» **DESCRIPTION OF THE TASK**: Within the material below, how many lines carry the word "position"? Answer with a single number.

» **DATA SUPPLIED**:

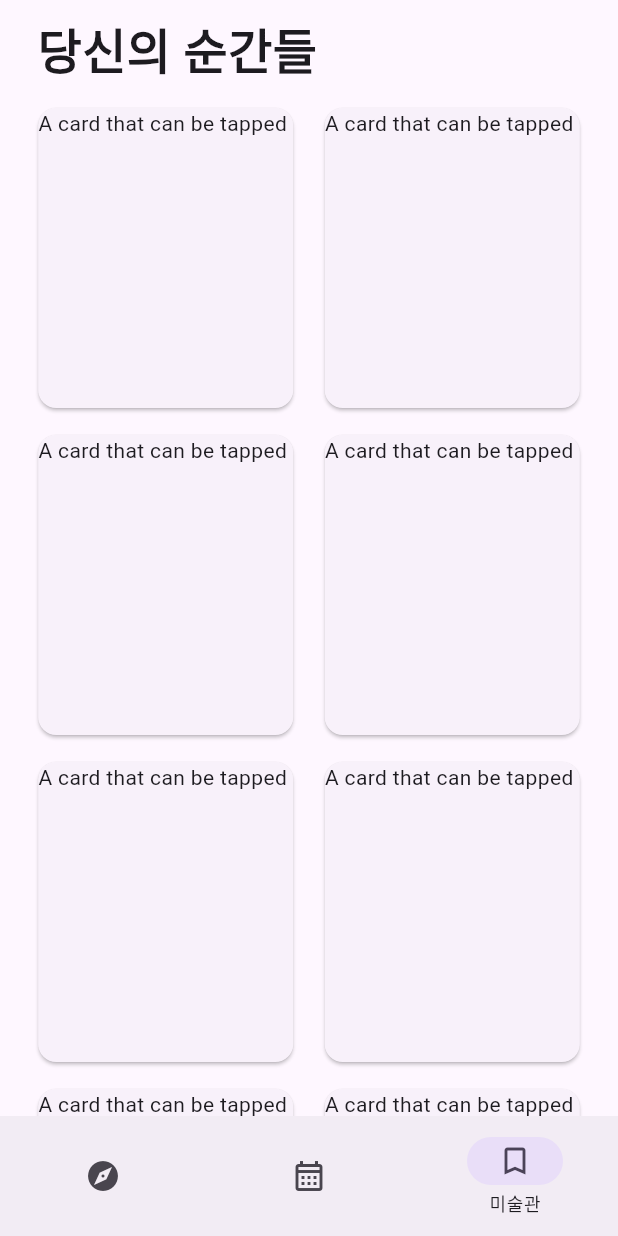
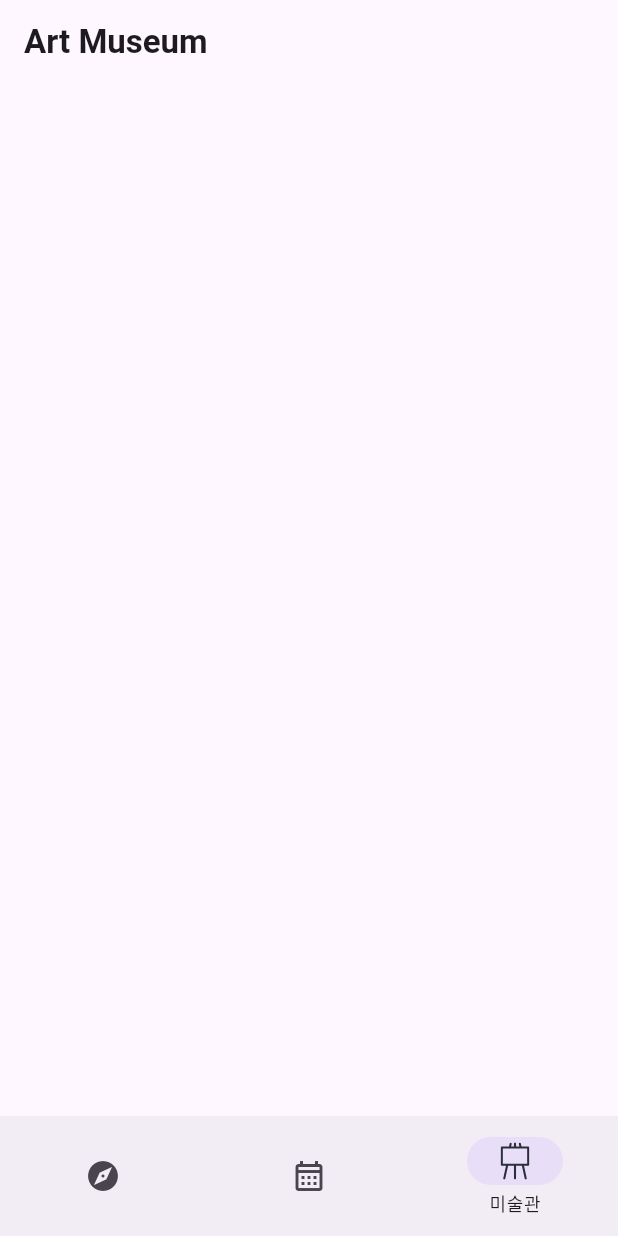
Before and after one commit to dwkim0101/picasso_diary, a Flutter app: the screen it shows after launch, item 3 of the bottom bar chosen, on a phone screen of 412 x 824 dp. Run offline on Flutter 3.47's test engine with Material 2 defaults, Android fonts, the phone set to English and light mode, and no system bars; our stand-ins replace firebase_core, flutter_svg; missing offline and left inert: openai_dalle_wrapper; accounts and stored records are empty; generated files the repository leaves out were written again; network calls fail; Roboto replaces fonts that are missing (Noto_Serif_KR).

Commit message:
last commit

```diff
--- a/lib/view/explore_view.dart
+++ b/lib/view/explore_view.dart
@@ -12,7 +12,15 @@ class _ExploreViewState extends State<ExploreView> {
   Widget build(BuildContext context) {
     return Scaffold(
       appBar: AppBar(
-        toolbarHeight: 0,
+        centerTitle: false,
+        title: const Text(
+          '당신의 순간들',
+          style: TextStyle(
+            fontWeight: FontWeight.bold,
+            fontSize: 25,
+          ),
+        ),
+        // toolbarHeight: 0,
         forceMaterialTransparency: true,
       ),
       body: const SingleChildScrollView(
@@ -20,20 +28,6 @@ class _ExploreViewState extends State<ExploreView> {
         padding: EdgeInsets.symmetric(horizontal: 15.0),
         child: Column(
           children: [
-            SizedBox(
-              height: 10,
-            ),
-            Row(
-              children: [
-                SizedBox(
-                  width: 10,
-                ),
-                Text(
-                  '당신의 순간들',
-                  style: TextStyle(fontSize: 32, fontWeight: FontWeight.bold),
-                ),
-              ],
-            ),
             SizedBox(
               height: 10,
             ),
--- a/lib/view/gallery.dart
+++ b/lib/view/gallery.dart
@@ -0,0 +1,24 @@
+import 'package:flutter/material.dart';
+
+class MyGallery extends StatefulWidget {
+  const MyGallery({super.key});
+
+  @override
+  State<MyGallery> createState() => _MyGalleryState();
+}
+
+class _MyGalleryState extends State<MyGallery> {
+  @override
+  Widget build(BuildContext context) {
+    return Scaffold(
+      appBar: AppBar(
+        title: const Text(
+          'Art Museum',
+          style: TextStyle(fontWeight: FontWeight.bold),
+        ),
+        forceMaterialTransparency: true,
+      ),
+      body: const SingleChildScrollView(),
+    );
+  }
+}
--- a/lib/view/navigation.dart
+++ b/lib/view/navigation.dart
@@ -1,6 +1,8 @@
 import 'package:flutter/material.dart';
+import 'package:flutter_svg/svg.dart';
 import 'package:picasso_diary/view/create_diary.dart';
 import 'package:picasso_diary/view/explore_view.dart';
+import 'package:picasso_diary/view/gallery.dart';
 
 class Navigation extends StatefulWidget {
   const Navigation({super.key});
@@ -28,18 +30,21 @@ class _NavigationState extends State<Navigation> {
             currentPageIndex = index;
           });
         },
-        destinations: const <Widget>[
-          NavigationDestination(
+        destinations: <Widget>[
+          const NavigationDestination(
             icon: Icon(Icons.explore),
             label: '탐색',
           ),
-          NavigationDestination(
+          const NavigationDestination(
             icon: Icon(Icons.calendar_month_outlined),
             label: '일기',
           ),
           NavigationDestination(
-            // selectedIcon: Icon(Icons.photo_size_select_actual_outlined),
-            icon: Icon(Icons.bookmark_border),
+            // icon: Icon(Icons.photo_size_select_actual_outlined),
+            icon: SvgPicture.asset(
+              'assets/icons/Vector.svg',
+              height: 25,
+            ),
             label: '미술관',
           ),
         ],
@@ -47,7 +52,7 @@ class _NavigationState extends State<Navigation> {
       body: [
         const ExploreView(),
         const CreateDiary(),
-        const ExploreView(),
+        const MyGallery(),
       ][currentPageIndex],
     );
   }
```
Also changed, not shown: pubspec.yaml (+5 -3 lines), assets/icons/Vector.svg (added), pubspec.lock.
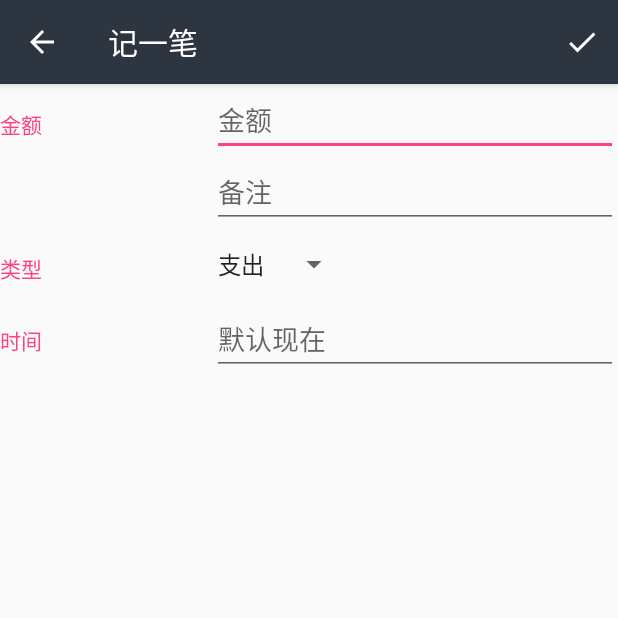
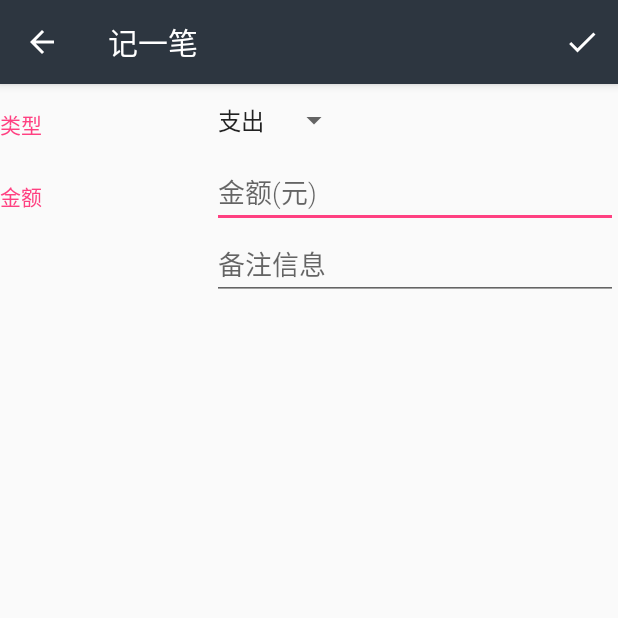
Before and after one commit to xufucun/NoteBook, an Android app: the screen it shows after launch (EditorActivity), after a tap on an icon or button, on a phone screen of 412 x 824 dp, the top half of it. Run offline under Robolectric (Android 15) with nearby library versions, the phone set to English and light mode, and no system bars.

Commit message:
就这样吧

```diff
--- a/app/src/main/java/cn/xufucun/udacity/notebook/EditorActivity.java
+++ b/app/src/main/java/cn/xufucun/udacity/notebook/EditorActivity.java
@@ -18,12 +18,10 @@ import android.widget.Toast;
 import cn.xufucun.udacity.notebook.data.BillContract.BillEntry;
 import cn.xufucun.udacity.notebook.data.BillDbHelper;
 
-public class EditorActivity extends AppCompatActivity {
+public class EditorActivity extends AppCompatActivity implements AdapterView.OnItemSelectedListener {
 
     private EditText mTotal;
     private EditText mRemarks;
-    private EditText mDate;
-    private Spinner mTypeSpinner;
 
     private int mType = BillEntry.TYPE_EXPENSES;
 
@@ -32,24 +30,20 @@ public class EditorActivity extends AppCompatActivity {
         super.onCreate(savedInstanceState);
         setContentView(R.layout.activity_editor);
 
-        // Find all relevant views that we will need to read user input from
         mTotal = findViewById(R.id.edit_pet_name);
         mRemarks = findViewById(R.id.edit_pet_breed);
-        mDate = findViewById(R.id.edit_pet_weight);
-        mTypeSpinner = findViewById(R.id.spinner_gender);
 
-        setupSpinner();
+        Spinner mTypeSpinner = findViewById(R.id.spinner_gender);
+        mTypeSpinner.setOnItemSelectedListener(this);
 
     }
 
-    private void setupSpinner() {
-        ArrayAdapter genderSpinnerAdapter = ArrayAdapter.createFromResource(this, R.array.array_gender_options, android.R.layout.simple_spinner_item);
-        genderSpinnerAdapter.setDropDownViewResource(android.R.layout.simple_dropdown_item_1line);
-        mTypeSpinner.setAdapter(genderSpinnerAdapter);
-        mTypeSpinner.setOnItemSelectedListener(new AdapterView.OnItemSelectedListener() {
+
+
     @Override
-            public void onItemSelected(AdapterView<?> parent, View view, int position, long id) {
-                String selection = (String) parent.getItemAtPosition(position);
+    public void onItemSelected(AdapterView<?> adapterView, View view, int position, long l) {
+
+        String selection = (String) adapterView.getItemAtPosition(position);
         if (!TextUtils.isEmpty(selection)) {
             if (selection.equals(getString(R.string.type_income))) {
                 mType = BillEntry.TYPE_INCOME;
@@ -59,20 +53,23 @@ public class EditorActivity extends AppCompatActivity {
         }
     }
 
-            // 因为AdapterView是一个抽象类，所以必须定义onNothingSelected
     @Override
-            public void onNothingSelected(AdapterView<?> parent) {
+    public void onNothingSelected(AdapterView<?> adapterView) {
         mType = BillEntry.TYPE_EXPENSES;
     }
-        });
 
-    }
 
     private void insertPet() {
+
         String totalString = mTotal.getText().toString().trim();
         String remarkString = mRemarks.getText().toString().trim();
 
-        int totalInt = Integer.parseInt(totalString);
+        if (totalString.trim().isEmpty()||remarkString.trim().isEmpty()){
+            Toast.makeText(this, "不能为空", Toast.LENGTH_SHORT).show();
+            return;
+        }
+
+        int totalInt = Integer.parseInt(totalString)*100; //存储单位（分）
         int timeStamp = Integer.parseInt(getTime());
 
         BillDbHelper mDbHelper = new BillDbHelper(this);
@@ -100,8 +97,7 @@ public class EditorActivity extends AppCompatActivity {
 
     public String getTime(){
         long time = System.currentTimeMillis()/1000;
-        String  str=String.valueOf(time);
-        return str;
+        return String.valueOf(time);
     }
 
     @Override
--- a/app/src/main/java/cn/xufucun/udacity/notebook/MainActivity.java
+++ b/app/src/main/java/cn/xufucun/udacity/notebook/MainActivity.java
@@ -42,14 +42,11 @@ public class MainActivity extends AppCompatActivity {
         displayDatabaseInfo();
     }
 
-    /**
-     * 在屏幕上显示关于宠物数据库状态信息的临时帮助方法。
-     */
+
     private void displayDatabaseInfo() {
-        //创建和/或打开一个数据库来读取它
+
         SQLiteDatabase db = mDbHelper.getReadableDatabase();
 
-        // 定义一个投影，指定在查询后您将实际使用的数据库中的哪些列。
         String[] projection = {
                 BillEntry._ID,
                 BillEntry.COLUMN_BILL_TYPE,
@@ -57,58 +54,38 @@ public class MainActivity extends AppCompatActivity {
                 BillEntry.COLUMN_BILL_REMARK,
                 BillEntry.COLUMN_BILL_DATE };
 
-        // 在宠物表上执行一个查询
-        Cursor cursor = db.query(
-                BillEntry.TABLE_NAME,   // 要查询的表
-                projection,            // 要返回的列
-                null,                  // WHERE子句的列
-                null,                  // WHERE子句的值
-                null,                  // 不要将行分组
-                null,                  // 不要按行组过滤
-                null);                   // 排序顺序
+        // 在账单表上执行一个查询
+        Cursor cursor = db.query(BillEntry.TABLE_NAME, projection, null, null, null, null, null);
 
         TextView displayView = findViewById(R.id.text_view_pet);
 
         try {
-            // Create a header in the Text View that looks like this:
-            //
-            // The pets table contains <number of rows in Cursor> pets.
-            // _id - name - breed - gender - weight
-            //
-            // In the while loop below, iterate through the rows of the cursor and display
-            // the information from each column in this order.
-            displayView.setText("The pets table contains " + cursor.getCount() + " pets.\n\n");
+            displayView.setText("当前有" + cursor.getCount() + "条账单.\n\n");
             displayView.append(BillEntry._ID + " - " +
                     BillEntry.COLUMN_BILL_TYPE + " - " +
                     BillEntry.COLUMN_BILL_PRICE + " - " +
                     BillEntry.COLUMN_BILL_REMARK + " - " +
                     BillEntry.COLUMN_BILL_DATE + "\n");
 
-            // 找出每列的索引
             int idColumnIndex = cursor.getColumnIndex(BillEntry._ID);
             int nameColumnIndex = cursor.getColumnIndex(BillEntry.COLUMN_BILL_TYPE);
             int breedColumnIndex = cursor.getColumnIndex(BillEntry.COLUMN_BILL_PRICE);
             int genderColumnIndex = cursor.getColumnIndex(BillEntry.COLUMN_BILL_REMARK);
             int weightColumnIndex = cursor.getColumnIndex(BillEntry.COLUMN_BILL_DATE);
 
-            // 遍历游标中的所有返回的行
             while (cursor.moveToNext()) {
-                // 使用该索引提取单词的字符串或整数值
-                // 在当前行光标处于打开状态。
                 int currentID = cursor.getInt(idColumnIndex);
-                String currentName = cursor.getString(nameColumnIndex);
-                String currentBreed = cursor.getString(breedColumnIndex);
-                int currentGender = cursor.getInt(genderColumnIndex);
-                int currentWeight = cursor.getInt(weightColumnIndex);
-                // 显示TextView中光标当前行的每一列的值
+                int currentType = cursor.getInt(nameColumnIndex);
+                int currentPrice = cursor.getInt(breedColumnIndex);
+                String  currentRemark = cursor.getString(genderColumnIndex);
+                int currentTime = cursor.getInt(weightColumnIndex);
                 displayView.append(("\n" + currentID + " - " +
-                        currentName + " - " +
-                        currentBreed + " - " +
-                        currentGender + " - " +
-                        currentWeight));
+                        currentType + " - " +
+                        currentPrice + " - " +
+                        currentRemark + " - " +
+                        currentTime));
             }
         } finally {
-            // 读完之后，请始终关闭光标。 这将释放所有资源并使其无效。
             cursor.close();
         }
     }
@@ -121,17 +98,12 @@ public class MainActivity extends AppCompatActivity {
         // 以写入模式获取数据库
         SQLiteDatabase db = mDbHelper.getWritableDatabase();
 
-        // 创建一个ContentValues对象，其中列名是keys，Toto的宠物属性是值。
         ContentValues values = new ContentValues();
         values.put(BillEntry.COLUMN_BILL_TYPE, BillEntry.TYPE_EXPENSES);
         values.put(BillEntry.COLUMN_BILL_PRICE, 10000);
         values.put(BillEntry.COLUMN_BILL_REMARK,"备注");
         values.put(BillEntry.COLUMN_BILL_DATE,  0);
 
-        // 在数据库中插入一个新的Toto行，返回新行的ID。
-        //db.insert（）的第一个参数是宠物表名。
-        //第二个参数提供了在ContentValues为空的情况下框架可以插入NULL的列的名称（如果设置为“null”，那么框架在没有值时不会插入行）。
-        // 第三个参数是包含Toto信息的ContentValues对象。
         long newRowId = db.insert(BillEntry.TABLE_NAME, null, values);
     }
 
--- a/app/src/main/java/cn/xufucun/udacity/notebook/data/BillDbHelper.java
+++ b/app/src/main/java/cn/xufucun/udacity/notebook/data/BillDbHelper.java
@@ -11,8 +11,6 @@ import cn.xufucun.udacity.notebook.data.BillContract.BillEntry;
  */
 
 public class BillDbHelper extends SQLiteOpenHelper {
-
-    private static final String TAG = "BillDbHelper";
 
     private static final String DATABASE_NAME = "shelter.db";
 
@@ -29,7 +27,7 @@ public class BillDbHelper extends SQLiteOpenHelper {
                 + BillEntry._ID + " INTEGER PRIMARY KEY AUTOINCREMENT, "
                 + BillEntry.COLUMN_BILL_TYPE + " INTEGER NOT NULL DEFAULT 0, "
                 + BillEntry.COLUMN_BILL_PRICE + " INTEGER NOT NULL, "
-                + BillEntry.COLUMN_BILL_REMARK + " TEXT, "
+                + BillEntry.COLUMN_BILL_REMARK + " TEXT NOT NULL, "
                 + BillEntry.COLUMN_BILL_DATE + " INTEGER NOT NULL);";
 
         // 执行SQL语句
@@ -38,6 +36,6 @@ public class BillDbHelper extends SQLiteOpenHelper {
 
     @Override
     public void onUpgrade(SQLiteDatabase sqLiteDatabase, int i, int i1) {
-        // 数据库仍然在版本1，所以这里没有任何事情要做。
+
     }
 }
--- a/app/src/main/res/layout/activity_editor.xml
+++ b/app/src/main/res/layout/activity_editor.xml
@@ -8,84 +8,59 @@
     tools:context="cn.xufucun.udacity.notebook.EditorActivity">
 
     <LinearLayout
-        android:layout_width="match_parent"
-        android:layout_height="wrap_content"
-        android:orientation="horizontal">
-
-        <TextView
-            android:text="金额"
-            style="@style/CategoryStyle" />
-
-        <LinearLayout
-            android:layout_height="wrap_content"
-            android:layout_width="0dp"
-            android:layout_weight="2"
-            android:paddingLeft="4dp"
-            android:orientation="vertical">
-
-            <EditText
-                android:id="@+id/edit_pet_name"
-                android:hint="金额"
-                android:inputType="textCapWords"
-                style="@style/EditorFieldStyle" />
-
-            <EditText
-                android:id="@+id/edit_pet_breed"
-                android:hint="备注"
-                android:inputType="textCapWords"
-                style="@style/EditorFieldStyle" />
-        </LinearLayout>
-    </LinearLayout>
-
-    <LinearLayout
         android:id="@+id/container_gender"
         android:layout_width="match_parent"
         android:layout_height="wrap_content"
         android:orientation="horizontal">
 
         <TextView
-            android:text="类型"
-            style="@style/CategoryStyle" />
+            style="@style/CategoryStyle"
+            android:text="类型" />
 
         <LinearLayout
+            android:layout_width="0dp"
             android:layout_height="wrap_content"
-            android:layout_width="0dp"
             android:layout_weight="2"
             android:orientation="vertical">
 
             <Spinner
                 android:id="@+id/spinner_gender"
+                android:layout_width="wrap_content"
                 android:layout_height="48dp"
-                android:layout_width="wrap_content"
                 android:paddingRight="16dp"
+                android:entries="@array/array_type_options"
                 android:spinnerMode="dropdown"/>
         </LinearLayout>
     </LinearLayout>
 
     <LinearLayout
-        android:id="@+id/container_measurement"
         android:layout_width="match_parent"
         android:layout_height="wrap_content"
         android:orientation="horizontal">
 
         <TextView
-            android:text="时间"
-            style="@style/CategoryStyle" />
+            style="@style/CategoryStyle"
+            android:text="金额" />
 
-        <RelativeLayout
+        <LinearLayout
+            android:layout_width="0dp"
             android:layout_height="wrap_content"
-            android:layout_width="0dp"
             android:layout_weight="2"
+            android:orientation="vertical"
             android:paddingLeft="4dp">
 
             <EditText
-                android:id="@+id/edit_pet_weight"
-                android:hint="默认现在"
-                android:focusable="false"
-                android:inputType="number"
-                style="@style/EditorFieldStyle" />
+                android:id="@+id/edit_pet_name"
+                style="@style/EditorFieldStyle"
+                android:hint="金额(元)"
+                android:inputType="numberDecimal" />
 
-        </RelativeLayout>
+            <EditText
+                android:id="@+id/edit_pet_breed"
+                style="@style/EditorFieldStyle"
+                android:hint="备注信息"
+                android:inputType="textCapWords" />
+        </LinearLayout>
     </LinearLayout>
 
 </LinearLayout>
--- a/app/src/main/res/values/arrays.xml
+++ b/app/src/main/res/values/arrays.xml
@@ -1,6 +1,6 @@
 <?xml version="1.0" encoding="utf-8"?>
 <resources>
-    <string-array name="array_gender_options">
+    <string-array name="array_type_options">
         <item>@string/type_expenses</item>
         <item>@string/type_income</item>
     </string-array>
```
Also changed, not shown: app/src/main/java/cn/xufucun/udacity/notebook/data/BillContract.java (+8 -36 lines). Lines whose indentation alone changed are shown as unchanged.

» **TASK SOLUTION**: 4